Source material
=-=-=-=-=

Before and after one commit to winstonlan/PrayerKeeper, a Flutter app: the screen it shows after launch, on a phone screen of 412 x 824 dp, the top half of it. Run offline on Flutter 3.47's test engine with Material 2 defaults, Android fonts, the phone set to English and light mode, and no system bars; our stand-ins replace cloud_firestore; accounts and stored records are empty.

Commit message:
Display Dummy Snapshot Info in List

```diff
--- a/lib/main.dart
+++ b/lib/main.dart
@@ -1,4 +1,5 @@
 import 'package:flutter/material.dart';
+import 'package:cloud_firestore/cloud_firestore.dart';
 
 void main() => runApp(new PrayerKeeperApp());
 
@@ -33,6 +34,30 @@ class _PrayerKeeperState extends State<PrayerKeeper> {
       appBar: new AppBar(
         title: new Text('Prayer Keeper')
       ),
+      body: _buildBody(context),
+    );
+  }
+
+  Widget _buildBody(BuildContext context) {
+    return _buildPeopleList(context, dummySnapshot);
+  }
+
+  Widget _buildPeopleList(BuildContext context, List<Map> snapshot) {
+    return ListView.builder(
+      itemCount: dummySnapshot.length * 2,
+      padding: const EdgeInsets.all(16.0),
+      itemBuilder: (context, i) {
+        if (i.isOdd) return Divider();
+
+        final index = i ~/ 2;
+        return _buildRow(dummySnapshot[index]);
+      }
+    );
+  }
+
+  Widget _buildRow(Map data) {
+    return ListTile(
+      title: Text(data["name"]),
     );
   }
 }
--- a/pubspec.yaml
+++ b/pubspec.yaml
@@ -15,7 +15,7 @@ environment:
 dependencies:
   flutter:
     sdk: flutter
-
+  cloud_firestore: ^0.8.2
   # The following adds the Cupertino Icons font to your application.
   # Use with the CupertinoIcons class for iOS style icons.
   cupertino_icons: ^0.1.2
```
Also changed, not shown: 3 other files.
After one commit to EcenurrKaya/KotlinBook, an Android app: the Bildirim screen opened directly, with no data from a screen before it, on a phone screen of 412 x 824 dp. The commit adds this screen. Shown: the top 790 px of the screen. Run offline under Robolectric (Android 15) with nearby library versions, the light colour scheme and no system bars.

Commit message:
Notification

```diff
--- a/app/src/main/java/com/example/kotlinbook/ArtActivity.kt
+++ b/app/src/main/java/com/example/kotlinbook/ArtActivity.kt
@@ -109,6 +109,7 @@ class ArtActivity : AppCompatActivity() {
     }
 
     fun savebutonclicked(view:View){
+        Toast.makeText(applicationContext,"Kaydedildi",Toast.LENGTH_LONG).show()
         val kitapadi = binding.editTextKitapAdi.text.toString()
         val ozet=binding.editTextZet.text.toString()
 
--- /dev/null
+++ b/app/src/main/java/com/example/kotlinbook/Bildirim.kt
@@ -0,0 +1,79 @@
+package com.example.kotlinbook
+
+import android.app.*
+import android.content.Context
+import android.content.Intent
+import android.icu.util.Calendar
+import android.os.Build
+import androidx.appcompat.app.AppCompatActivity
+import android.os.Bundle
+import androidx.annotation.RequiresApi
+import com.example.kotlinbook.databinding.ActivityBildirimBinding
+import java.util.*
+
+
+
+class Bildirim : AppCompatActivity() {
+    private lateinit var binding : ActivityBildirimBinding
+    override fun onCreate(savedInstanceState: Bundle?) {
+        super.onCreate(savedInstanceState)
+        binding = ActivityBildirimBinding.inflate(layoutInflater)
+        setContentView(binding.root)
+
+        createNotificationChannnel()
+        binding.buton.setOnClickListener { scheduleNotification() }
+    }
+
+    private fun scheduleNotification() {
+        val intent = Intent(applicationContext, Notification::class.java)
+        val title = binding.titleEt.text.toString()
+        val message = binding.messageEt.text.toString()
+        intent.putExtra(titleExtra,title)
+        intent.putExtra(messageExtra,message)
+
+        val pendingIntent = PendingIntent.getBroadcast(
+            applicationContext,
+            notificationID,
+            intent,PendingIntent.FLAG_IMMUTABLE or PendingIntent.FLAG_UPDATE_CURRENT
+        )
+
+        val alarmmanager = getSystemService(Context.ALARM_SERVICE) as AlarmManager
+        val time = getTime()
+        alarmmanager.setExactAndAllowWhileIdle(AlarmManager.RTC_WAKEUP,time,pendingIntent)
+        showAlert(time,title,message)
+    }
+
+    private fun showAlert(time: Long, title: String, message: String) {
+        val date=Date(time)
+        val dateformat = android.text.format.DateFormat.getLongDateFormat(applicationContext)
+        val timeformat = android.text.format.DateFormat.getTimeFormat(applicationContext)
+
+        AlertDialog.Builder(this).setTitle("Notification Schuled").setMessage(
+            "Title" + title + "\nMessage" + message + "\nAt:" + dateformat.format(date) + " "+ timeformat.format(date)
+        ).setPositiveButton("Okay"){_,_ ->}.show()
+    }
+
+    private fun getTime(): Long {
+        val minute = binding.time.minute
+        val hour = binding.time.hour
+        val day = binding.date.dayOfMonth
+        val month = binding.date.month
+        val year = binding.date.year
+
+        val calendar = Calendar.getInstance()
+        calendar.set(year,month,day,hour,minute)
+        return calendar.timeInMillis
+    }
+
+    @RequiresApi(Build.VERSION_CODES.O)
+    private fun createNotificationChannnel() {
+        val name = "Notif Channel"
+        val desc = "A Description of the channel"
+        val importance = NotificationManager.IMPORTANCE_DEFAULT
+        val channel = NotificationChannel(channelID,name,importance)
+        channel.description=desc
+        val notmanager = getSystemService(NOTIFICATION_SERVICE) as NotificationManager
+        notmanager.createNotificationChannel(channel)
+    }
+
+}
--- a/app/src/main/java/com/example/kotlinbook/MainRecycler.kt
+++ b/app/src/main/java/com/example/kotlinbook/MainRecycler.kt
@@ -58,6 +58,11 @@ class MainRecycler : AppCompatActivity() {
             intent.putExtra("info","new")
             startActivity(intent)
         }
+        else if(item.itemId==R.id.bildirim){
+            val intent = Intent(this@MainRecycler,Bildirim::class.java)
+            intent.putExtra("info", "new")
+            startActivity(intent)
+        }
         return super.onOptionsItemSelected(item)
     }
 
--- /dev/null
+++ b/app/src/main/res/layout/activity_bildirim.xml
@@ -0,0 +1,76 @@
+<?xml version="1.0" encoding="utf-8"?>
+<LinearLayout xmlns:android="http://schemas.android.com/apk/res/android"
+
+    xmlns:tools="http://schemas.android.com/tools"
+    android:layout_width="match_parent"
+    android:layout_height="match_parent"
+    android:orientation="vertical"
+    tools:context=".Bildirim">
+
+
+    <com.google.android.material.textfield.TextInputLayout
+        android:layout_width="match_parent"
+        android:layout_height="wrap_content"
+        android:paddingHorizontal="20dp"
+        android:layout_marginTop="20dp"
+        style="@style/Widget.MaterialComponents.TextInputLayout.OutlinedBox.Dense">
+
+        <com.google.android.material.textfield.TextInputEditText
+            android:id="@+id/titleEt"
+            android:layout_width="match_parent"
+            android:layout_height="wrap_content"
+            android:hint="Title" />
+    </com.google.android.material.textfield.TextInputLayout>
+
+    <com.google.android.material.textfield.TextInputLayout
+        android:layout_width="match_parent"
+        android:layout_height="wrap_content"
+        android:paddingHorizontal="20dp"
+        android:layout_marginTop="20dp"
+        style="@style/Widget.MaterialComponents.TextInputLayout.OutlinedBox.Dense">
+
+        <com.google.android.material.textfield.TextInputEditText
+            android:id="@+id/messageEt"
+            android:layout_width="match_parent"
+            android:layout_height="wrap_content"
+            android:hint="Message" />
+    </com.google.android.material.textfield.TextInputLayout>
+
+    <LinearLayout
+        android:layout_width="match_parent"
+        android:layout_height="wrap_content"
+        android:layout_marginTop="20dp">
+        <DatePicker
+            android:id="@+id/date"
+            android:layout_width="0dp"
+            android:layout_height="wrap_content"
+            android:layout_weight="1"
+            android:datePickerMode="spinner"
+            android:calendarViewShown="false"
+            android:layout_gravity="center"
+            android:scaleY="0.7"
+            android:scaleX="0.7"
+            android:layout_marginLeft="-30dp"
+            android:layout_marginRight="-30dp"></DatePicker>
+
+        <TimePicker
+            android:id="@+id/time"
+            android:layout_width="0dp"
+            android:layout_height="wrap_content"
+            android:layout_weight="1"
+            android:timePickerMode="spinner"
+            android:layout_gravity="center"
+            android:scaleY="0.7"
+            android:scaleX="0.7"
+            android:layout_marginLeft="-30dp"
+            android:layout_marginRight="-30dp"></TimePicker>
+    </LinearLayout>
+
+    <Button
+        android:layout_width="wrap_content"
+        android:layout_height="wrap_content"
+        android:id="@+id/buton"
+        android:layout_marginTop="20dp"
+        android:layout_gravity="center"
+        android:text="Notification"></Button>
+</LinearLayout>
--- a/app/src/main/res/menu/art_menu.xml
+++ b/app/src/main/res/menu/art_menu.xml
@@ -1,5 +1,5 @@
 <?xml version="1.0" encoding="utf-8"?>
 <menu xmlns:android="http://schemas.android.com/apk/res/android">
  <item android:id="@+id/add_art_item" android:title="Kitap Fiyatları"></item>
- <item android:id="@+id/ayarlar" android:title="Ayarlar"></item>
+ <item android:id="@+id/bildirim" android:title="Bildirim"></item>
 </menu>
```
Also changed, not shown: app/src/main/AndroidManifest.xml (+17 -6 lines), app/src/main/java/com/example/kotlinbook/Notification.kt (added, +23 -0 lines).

=-=-=-=-=

Assignment
Copy every line from the records above that contains the string "name".

Your solution
+      title: Text(data["name"]),
+        val name = "Notif Channel"
+        val channel = NotificationChannel(channelID,name,importance)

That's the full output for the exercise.